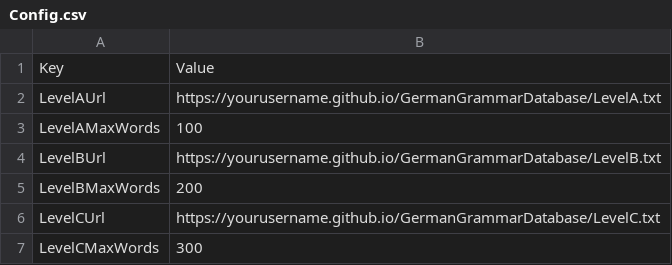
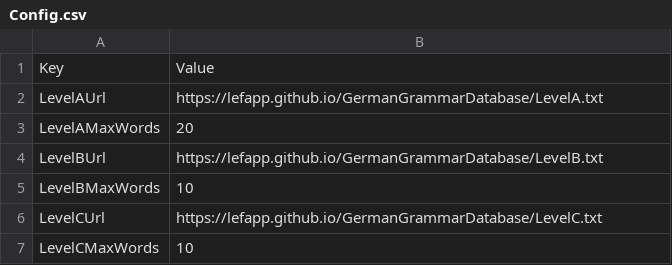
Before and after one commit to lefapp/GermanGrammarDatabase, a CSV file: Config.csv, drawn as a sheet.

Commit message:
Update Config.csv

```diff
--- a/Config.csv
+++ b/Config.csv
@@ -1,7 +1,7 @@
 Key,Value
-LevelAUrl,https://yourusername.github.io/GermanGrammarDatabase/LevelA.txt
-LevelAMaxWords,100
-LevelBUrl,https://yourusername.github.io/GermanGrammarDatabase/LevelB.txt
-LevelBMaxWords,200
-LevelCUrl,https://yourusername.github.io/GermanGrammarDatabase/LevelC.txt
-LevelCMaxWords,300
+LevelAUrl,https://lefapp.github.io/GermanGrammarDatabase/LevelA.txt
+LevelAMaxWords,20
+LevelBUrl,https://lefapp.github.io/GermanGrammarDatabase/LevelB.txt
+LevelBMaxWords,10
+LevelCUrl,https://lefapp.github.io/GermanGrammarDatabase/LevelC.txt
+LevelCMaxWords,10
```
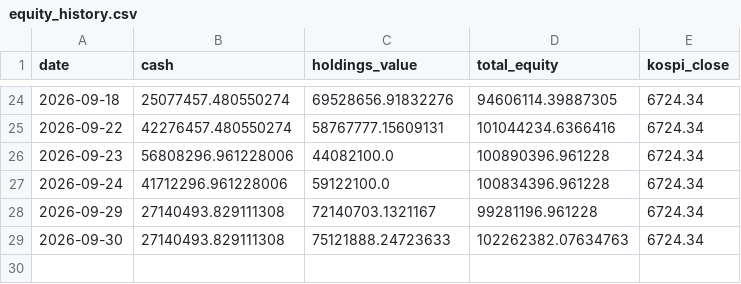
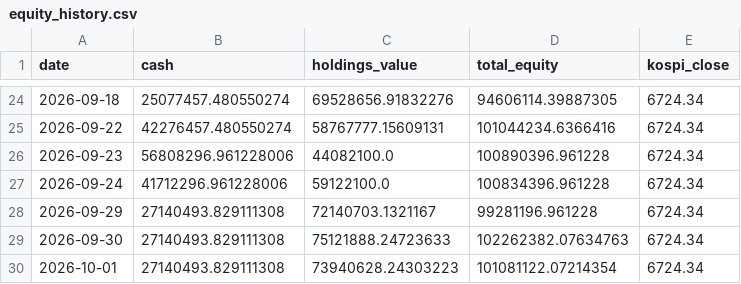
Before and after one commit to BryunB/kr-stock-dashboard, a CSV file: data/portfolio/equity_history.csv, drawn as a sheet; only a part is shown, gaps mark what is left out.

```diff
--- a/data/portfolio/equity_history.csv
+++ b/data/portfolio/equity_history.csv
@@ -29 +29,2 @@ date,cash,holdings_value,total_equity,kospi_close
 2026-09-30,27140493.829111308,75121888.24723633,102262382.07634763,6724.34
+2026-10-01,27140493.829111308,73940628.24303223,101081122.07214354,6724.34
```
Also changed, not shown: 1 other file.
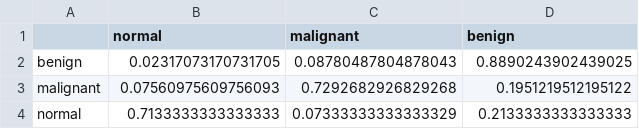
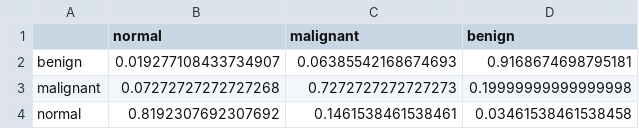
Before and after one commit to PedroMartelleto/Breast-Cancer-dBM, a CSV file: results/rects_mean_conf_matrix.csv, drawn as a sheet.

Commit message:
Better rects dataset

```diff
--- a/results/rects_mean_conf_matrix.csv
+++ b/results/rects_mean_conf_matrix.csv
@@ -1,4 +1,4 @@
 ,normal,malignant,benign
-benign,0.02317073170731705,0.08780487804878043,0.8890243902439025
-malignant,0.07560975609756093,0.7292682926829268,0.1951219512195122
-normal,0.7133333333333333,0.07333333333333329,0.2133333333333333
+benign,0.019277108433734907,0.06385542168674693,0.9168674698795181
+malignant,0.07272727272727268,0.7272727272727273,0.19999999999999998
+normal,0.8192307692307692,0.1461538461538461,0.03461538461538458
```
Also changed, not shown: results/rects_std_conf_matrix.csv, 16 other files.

▶ [What to produce] Retype everything in the entries exactly except the pictures.

▶ [Answer]
Before and after one commit to lefapp/GermanGrammarDatabase, a CSV file: Config.csv, drawn as a sheet.

Commit message:
Update Config.csv

```diff
--- a/Config.csv
+++ b/Config.csv
@@ -1,7 +1,7 @@
 Key,Value
-LevelAUrl,https://yourusername.github.io/GermanGrammarDatabase/LevelA.txt
-LevelAMaxWords,100
-LevelBUrl,https://yourusername.github.io/GermanGrammarDatabase/LevelB.txt
-LevelBMaxWords,200
-LevelCUrl,https://yourusername.github.io/GermanGrammarDatabase/LevelC.txt
-LevelCMaxWords,300
+LevelAUrl,https://lefapp.github.io/GermanGrammarDatabase/LevelA.txt
+LevelAMaxWords,20
+LevelBUrl,https://lefapp.github.io/GermanGrammarDatabase/LevelB.txt
+LevelBMaxWords,10
+LevelCUrl,https://lefapp.github.io/GermanGrammarDatabase/LevelC.txt
+LevelCMaxWords,10
```
Before and after one commit to BryunB/kr-stock-dashboard, a CSV file: data/portfolio/equity_history.csv, drawn as a sheet; only a part is shown, gaps mark what is left out.

```diff
--- a/data/portfolio/equity_history.csv
+++ b/data/portfolio/equity_history.csv
@@ -29 +29,2 @@ date,cash,holdings_value,total_equity,kospi_close
 2026-09-30,27140493.829111308,75121888.24723633,102262382.07634763,6724.34
+2026-10-01,27140493.829111308,73940628.24303223,101081122.07214354,6724.34
```
Also changed, not shown: 1 other file.
Before and after one commit to PedroMartelleto/Breast-Cancer-dBM, a CSV file: results/rects_mean_conf_matrix.csv, drawn as a sheet.

Commit message:
Better rects dataset

```diff
--- a/results/rects_mean_conf_matrix.csv
+++ b/results/rects_mean_conf_matrix.csv
@@ -1,4 +1,4 @@
 ,normal,malignant,benign
-benign,0.02317073170731705,0.08780487804878043,0.8890243902439025
-malignant,0.07560975609756093,0.7292682926829268,0.1951219512195122
-normal,0.7133333333333333,0.07333333333333329,0.2133333333333333
+benign,0.019277108433734907,0.06385542168674693,0.9168674698795181
+malignant,0.07272727272727268,0.7272727272727273,0.19999999999999998
+normal,0.8192307692307692,0.1461538461538461,0.03461538461538458
```
Also changed, not shown: results/rects_std_conf_matrix.csv, 16 other files.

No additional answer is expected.